• Work request
From the line containing "token + X-Signature)" to the final line of the listing, restate each line word for word and add nothing.
= = =
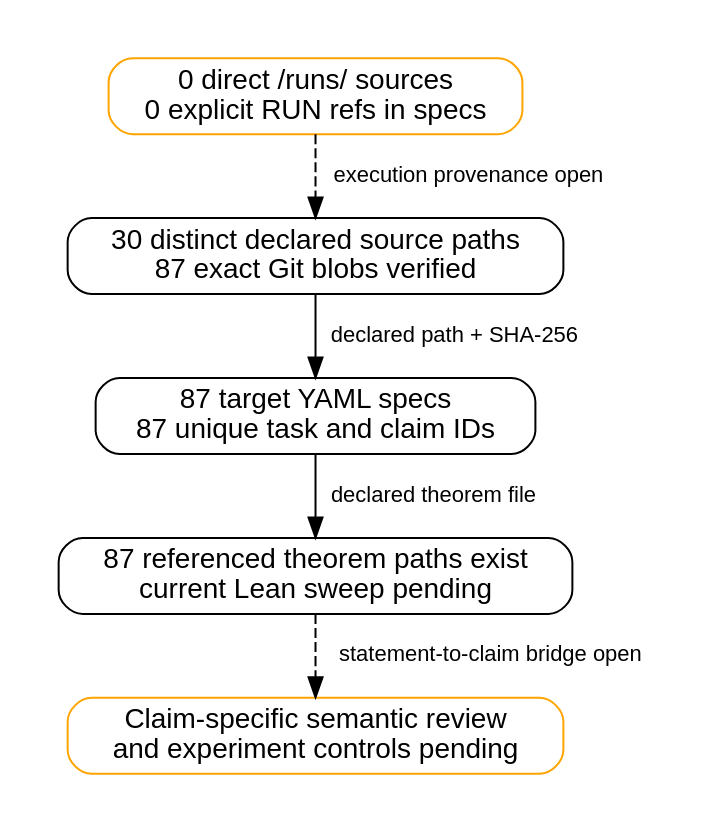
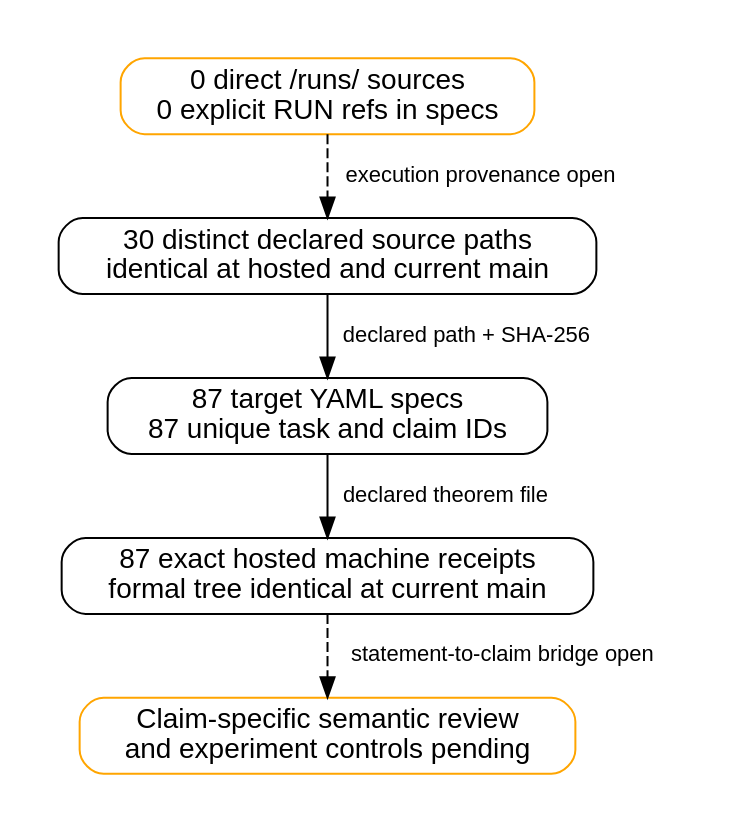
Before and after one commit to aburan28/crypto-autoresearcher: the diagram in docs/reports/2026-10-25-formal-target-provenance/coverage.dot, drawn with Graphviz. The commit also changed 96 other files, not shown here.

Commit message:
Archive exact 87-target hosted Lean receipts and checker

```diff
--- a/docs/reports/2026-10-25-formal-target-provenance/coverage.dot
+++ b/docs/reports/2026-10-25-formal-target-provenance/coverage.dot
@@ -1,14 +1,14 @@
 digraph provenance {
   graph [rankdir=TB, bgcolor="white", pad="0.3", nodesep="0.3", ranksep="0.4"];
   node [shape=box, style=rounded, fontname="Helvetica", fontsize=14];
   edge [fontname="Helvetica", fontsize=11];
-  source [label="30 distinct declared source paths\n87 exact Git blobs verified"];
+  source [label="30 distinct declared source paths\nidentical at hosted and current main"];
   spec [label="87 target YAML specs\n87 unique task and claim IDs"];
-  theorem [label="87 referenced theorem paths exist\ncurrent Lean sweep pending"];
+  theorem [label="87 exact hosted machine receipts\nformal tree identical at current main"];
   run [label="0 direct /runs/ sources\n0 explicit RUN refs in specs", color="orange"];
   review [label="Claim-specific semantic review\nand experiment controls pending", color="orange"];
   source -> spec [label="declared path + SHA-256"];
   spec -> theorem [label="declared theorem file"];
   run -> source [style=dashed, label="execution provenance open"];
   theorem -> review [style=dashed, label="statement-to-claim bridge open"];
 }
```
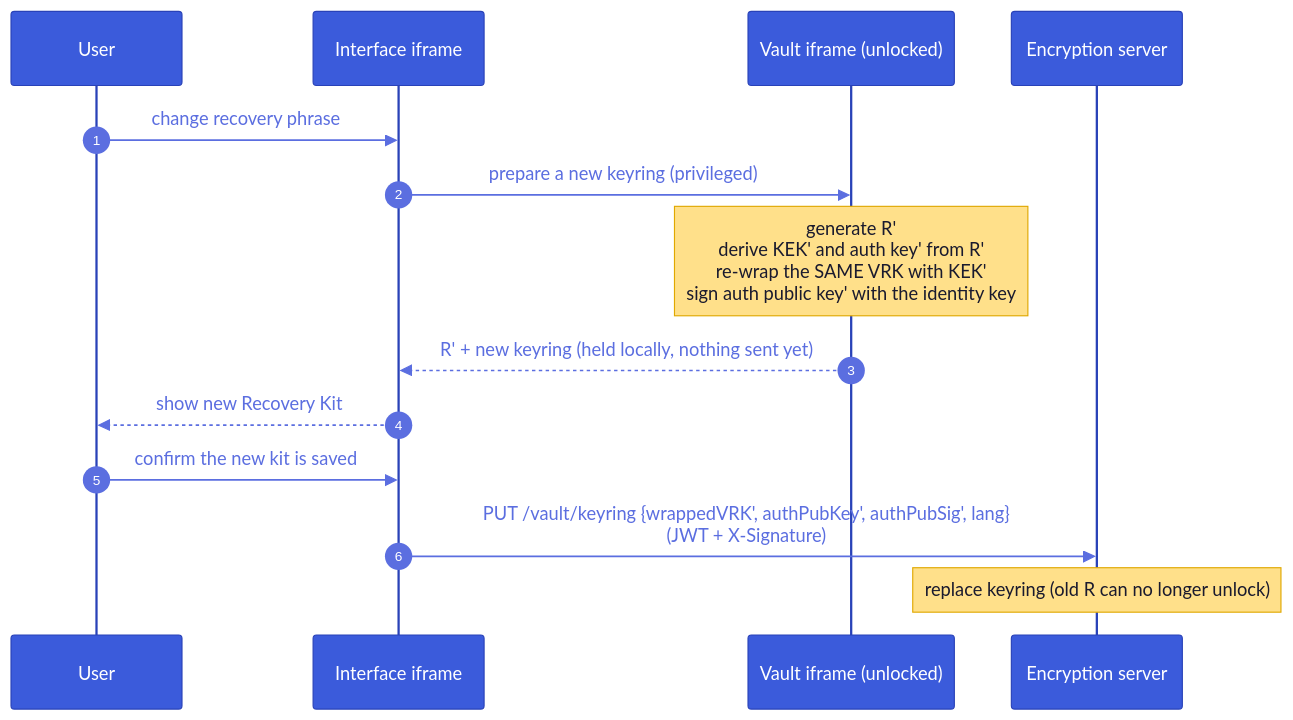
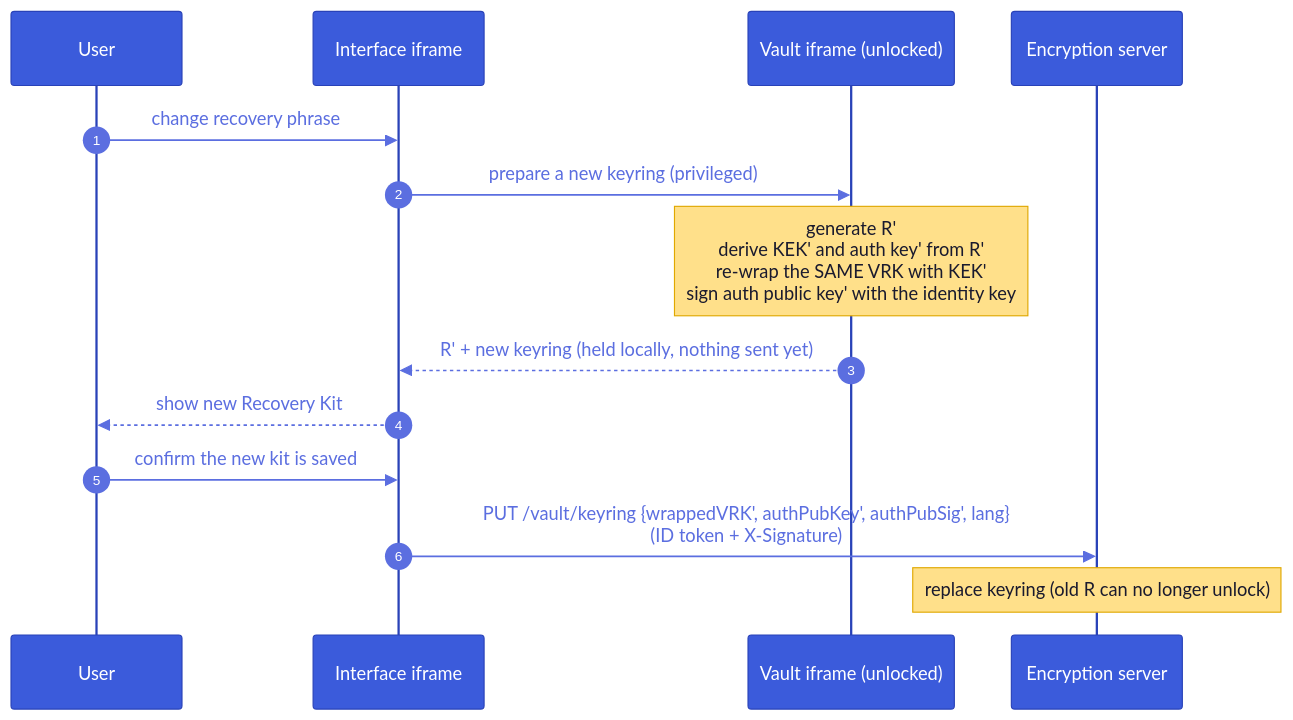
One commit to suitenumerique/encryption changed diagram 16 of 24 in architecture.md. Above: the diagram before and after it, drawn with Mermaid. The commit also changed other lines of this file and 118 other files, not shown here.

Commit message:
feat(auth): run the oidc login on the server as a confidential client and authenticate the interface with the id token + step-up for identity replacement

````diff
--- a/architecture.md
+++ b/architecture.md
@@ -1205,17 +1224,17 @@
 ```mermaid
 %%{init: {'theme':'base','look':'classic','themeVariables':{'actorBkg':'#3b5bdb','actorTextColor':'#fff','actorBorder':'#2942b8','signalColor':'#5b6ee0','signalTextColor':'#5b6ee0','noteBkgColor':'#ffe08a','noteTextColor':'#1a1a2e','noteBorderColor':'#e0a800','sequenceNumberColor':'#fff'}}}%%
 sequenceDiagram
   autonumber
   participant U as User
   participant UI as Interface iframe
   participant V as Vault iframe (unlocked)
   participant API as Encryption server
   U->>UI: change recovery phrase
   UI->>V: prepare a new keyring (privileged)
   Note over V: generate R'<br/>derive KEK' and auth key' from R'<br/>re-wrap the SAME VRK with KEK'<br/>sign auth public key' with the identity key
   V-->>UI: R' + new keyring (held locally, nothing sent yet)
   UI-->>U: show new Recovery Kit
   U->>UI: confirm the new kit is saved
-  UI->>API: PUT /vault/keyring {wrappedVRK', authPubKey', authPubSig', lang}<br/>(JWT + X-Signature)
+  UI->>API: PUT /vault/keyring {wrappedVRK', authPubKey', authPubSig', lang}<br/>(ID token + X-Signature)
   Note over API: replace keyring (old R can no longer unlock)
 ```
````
= = =
• Exercise solution
+  UI->>API: PUT /vault/keyring {wrappedVRK', authPubKey', authPubSig', lang}<br/>(ID token + X-Signature)
   Note over API: replace keyring (old R can no longer unlock)
 ```
````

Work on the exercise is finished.